Pitch-Decks: Why a Startup’s Exit Strategy Isn’t About the End
You have spent an unmeasurable amount of time and effort getting your company or idea off the ground. Now you are putting together your pitch, considering what is in store for your future and making your company look as attractive as possible for investors. So why would you even want to be thinking of an exit strategy? It may seem counter-intuitive, but it is actually a very important step to make your company look more desirable to your potential investors.
Exit strategies are for the startup AND investors
The exit strategy for startups is a plan designed for the investors, and not just the founders. Investors are looking to make good investments, and the only way they achieve favorable returns on their investments is if they are able to eventually exit. Even if your company is an all-around successful and growing company, most investors generally don’t want to be in for the long haul; they want the ability to see the return on their investment in a reasonable timeframe.
Common startup exit types
Investors are looking for a company that has a solid exit plan in place. Simply assuming your company will be “bought” in the future just will not suffice. Below are some common ways that investors are able to exit:
- The startup is acquired by a larger company
- A large institutional investor, such as Series A, Series B, etc., buys out the earlier investors, such as friends, family and angel investors
- The startup grows enough to be able to have marketable shares, i.e. IPOs or other private markets
- The startup is able to grow enough to buy back the investor’s shares
Other exits are possible, but those mentioned are the most common and perhaps the most desirable.
Determining realistic exit opportunities
Looking at other companies within your industry and benchmarking is a great place to start. Having examples of similar companies being able to exit and to demonstrate the returns their investors received is a solid way to get investors to seriously consider investing in your company. Try to obtain the most specific information you can get on companies in similar industries and turn that information into a realistic projection for your company.
For example: If you are developing a software company, try to find other software companies in your industry that have exited in the past few years. If Google has recently purchased two or three of your competitors, research those exits. Then present your potential investors with the companies that were purchased and for how much. From there, you can calculate a hypothetical return for your potential investors based on the amount of their potential investment compared to the comparable exits.

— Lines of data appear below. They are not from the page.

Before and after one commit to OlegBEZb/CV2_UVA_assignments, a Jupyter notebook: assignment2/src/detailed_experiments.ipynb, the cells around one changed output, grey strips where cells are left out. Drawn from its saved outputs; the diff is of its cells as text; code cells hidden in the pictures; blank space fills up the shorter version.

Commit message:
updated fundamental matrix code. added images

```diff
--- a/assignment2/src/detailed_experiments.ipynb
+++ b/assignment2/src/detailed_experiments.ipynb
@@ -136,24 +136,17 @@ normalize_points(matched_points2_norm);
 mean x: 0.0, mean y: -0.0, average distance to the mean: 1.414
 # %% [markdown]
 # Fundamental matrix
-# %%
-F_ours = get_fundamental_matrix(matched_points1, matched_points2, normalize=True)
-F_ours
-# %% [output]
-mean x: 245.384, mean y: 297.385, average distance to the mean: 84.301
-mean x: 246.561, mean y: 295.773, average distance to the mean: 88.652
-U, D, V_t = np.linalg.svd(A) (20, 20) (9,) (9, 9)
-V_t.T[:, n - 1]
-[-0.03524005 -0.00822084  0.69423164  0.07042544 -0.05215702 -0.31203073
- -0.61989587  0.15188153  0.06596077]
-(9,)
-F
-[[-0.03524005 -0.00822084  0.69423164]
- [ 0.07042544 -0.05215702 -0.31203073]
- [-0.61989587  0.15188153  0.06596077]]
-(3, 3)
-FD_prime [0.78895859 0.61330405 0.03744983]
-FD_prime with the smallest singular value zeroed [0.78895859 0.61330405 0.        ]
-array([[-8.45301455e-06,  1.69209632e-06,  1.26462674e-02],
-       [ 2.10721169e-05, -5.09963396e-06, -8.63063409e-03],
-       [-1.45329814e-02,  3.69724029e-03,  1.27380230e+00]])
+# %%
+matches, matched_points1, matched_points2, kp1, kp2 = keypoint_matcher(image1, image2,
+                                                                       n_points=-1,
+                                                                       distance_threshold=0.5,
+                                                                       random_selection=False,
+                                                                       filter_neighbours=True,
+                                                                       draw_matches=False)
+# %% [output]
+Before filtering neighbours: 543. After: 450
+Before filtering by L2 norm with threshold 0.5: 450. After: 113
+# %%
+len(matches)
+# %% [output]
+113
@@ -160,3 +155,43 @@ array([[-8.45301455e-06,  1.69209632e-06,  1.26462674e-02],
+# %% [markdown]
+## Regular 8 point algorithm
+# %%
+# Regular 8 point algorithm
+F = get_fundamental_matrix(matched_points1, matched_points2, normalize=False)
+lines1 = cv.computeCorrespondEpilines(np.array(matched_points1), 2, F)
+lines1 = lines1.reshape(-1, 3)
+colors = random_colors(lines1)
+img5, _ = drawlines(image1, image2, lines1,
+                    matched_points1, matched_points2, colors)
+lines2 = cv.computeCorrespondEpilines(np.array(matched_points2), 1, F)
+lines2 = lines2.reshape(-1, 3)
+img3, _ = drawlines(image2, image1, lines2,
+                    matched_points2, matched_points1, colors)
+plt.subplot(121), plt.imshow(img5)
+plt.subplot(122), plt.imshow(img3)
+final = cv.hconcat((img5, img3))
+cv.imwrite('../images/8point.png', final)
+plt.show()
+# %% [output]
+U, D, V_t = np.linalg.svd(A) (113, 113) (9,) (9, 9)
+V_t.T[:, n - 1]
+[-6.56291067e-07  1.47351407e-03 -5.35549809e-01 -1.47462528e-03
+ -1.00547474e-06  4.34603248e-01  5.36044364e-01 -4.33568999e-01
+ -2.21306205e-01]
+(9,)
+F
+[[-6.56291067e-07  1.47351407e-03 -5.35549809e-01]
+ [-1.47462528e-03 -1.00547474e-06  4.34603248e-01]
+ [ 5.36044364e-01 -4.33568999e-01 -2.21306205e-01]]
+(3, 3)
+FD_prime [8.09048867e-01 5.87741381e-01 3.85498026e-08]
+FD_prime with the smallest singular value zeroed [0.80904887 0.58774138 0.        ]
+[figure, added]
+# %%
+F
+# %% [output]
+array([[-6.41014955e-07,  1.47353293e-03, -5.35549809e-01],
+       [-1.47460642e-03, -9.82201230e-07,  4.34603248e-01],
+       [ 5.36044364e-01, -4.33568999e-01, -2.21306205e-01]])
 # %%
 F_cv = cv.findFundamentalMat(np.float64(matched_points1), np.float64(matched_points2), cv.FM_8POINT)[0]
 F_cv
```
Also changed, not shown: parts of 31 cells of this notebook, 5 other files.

Presenting exit opportunities can set your pitch apart
If you have not considered an exit strategy for your startup business, don’t feel bad as you are not alone. The State of Owner Readiness Survey of 2015 showed that 49% of businesses, including mature businesses, have considered no exit planning at all and that almost 2/3 of business owners are not familiar with all of their exit options. Since so many companies have not considered an exit strategy, pitching potential investors on yours is one key way to set your pitch apart from the pack.
Exit plans do not materialize overnight. Once the plan is in place, it can still take several years to implement, so it is important to start planning now to maximize your business value. This is what investors are hoping to find while performing their own due diligence on their next investment.
If you have any questions on exit strategies for your business, or how to incorporate them into your next investor pitch, contact an Anders startup advisor.